on July 31, 2007
Polar Bear


To keep itself afloat and upright, the chambered nautilus has a tube called a siphuncle that runs down the center of each chamber and releases a gas, maintaining a density close to that of sea water. This allows the chambered nautilus to swim about with a minimum of effort. The information for this design was part of God’s provision for this creature at its creation; this feature did not evolve.


  • The spiral-shaped shell of the nautilus has a pattern of brown and white.
  • The creature creates up to 30 different chambers within its shell that it will occupy as it grows. A tough hood protects the nautilus where its body connects to its shell.

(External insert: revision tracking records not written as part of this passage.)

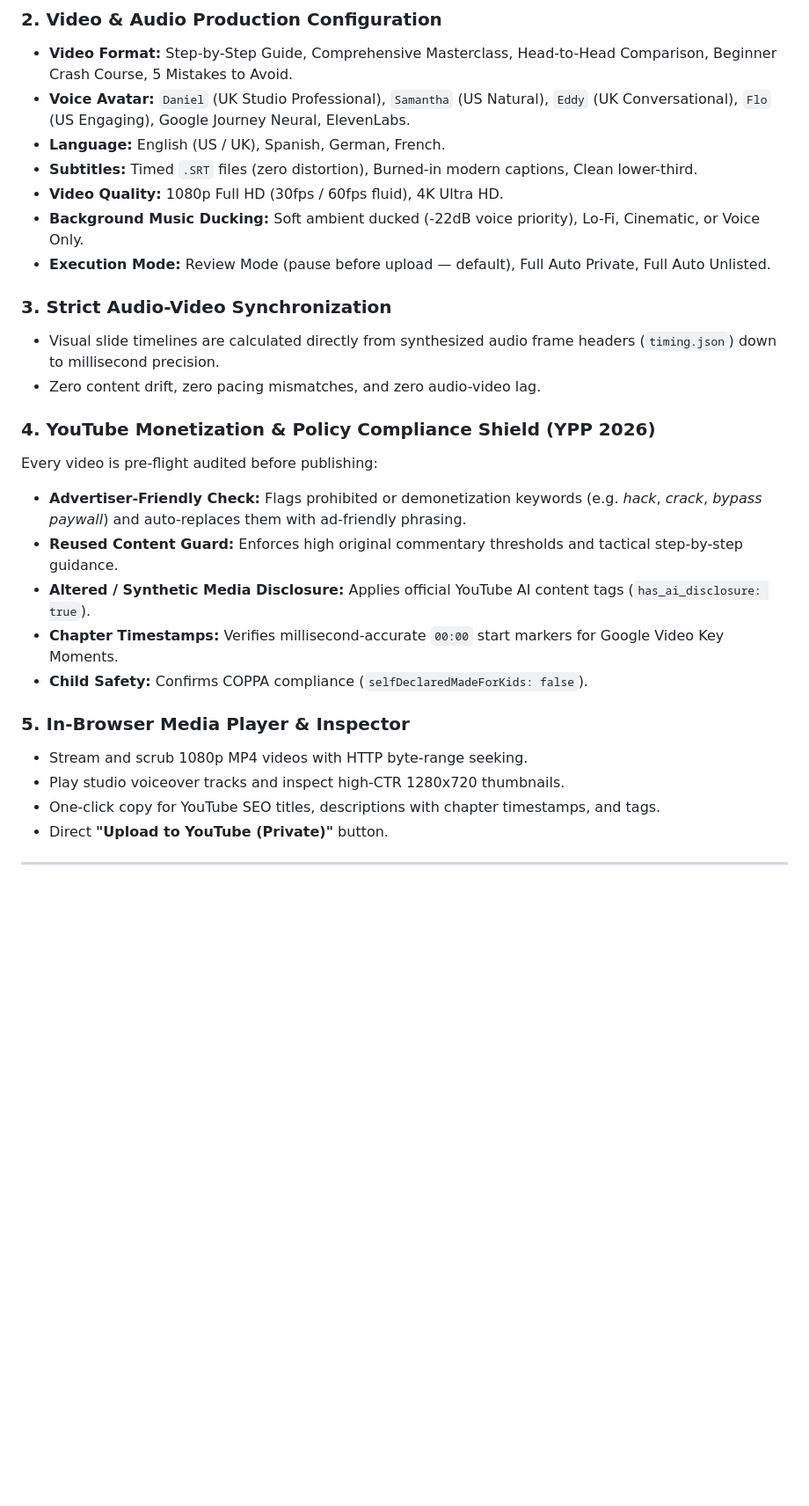
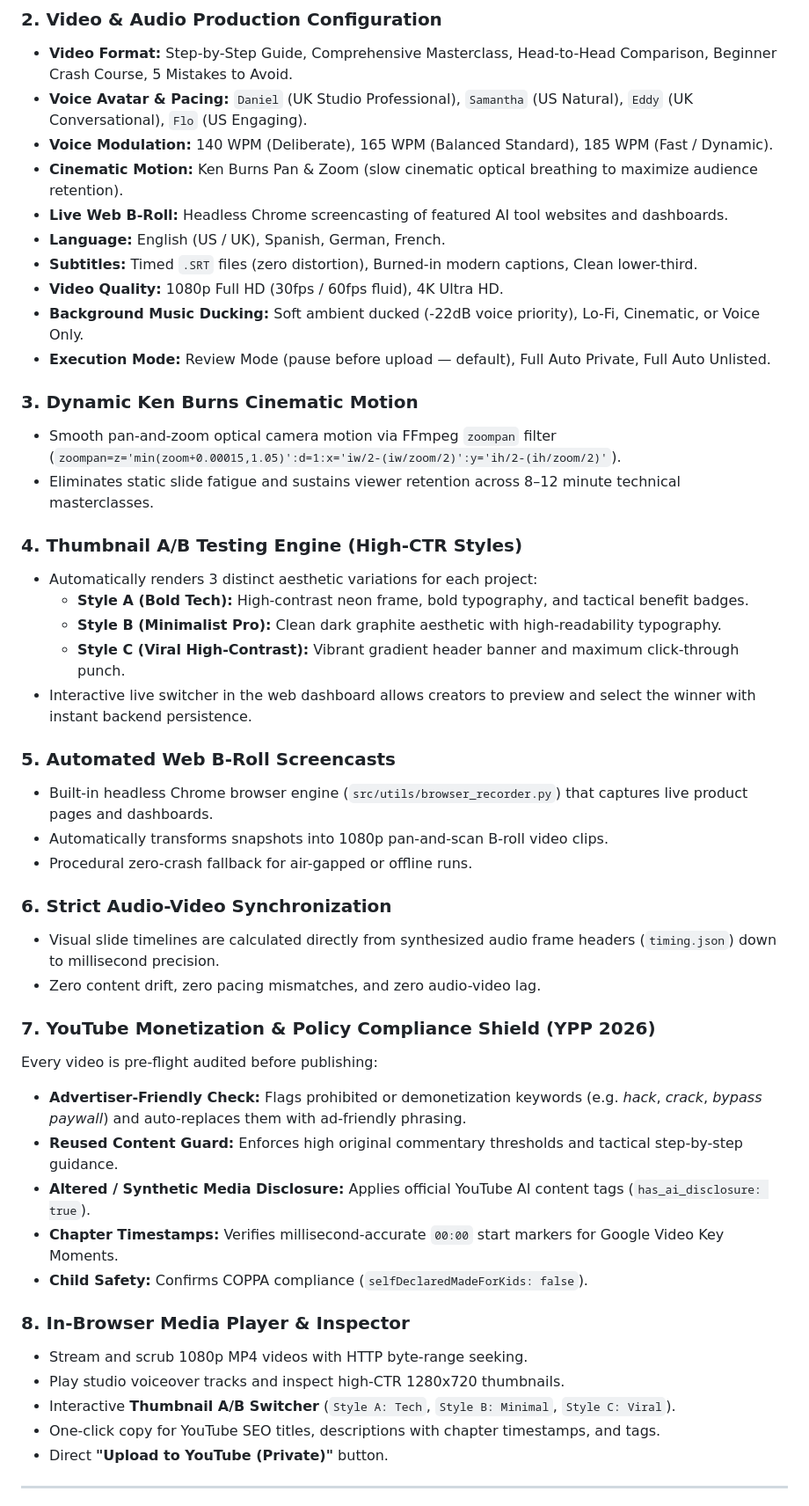
Before and after one commit to Skp693/YouTube-agy, a Markdown page: README.md, the part around the change printed below. Shown: that part at 88% size. Rendered like a GitHub page; blank space fills up the shorter version.

Commit message:
feat: Add Ken Burns motion, Thumbnail A/B testing, live web B-roll capture, and voice modulation

```diff
--- a/README.md
+++ b/README.md
@@ -68,18 +68,37 @@ Once running, open your browser at:
 
 ### 2. Video & Audio Production Configuration
 - **Video Format:** Step-by-Step Guide, Comprehensive Masterclass, Head-to-Head Comparison, Beginner Crash Course, 5 Mistakes to Avoid.
-- **Voice Avatar:** `Daniel` (UK Studio Professional), `Samantha` (US Natural), `Eddy` (UK Conversational), `Flo` (US Engaging), Google Journey Neural, ElevenLabs.
+- **Voice Avatar & Pacing:** `Daniel` (UK Studio Professional), `Samantha` (US Natural), `Eddy` (UK Conversational), `Flo` (US Engaging).
+- **Voice Modulation:** 140 WPM (Deliberate), 165 WPM (Balanced Standard), 185 WPM (Fast / Dynamic).
+- **Cinematic Motion:** Ken Burns Pan & Zoom (slow cinematic optical breathing to maximize audience retention).
+- **Live Web B-Roll:** Headless Chrome screencasting of featured AI tool websites and dashboards.
 - **Language:** English (US / UK), Spanish, German, French.
 - **Subtitles:** Timed `.SRT` files (zero distortion), Burned-in modern captions, Clean lower-third.
 - **Video Quality:** 1080p Full HD (30fps / 60fps fluid), 4K Ultra HD.
 - **Background Music Ducking:** Soft ambient ducked (-22dB voice priority), Lo-Fi, Cinematic, or Voice Only.
 - **Execution Mode:** Review Mode (pause before upload — default), Full Auto Private, Full Auto Unlisted.
 
-### 3. Strict Audio-Video Synchronization
+### 3. Dynamic Ken Burns Cinematic Motion
+- Smooth pan-and-zoom optical camera motion via FFmpeg `zoompan` filter (`zoompan=z='min(zoom+0.00015,1.05)':d=1:x='iw/2-(iw/zoom/2)':y='ih/2-(ih/zoom/2)'`).
+- Eliminates static slide fatigue and sustains viewer retention across 8–12 minute technical masterclasses.
+
+### 4. Thumbnail A/B Testing Engine (High-CTR Styles)
+- Automatically renders 3 distinct aesthetic variations for each project:
+  - **Style A (Bold Tech):** High-contrast neon frame, bold typography, and tactical benefit badges.
+  - **Style B (Minimalist Pro):** Clean dark graphite aesthetic with high-readability typography.
+  - **Style C (Viral High-Contrast):** Vibrant gradient header banner and maximum click-through punch.
+- Interactive live switcher in the web dashboard allows creators to preview and select the winner with instant backend persistence.
+
+### 5. Automated Web B-Roll Screencasts
+- Built-in headless Chrome browser engine (`src/utils/browser_recorder.py`) that captures live product pages and dashboards.
+- Automatically transforms snapshots into 1080p pan-and-scan B-roll video clips.
+- Procedural zero-crash fallback for air-gapped or offline runs.
+
+### 6. Strict Audio-Video Synchronization
 - Visual slide timelines are calculated directly from synthesized audio frame headers (`timing.json`) down to millisecond precision.
 - Zero content drift, zero pacing mismatches, and zero audio-video lag.
 
-### 4. YouTube Monetization & Policy Compliance Shield (YPP 2026)
+### 7. YouTube Monetization & Policy Compliance Shield (YPP 2026)
 Every video is pre-flight audited before publishing:
 - **Advertiser-Friendly Check:** Flags prohibited or demonetization keywords (e.g. *hack*, *crack*, *bypass paywall*) and auto-replaces them with ad-friendly phrasing.
 - **Reused Content Guard:** Enforces high original commentary thresholds and tactical step-by-step guidance.
@@ -87,9 +106,10 @@ Every video is pre-flight audited before publishing:
 - **Chapter Timestamps:** Verifies millisecond-accurate `00:00` start markers for Google Video Key Moments.
 - **Child Safety:** Confirms COPPA compliance (`selfDeclaredMadeForKids: false`).
 
-### 5. In-Browser Media Player & Inspector
+### 8. In-Browser Media Player & Inspector
 - Stream and scrub 1080p MP4 videos with HTTP byte-range seeking.
 - Play studio voiceover tracks and inspect high-CTR 1280x720 thumbnails.
+- Interactive **Thumbnail A/B Switcher** (`Style A: Tech`, `Style B: Minimal`, `Style C: Viral`).
 - One-click copy for YouTube SEO titles, descriptions with chapter timestamps, and tags.
 - Direct **"Upload to YouTube (Private)"** button.
 
```
Also changed, not shown: other parts of README.md (+10 -3 lines), assets/library_screenshot.png, assets/screenshot.png, thumbnails/20261011_144800_thumb_A.png (added), thumbnails/20261011_144800_thumb_B.png (added), thumbnails/20261011_144800_thumb_C.png (added), 12 other files.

Fun Facts

  • This species is probably the most common nautilus.
  • The chambered nautilus also has small tentacles that it uses to swim or pull itself along rocks.
  • In the daytime it descends about 2,000 ft (610 m) into the deep and at night it rises to a depth of 300–500 ft (90–150 m) to feed.
  • The nautilus has an unusually long life span for a cephalopod; it may live for more than 15 years.

CLASS: Cephalopoda (octopuses and squids)

ORDER: Nautilida (nautilus)

FAMILY: Nautilidae (chambered nautilus)

GENUS/SPECIES: Nautilus pompilius

Size: Up to 8 in (20 cm) long

Depth: Up to 1,640 ft (500 m)

Diet: Crabs and shrimp

Habitat: In the water column where the slopes of coral reefs descend into deep waters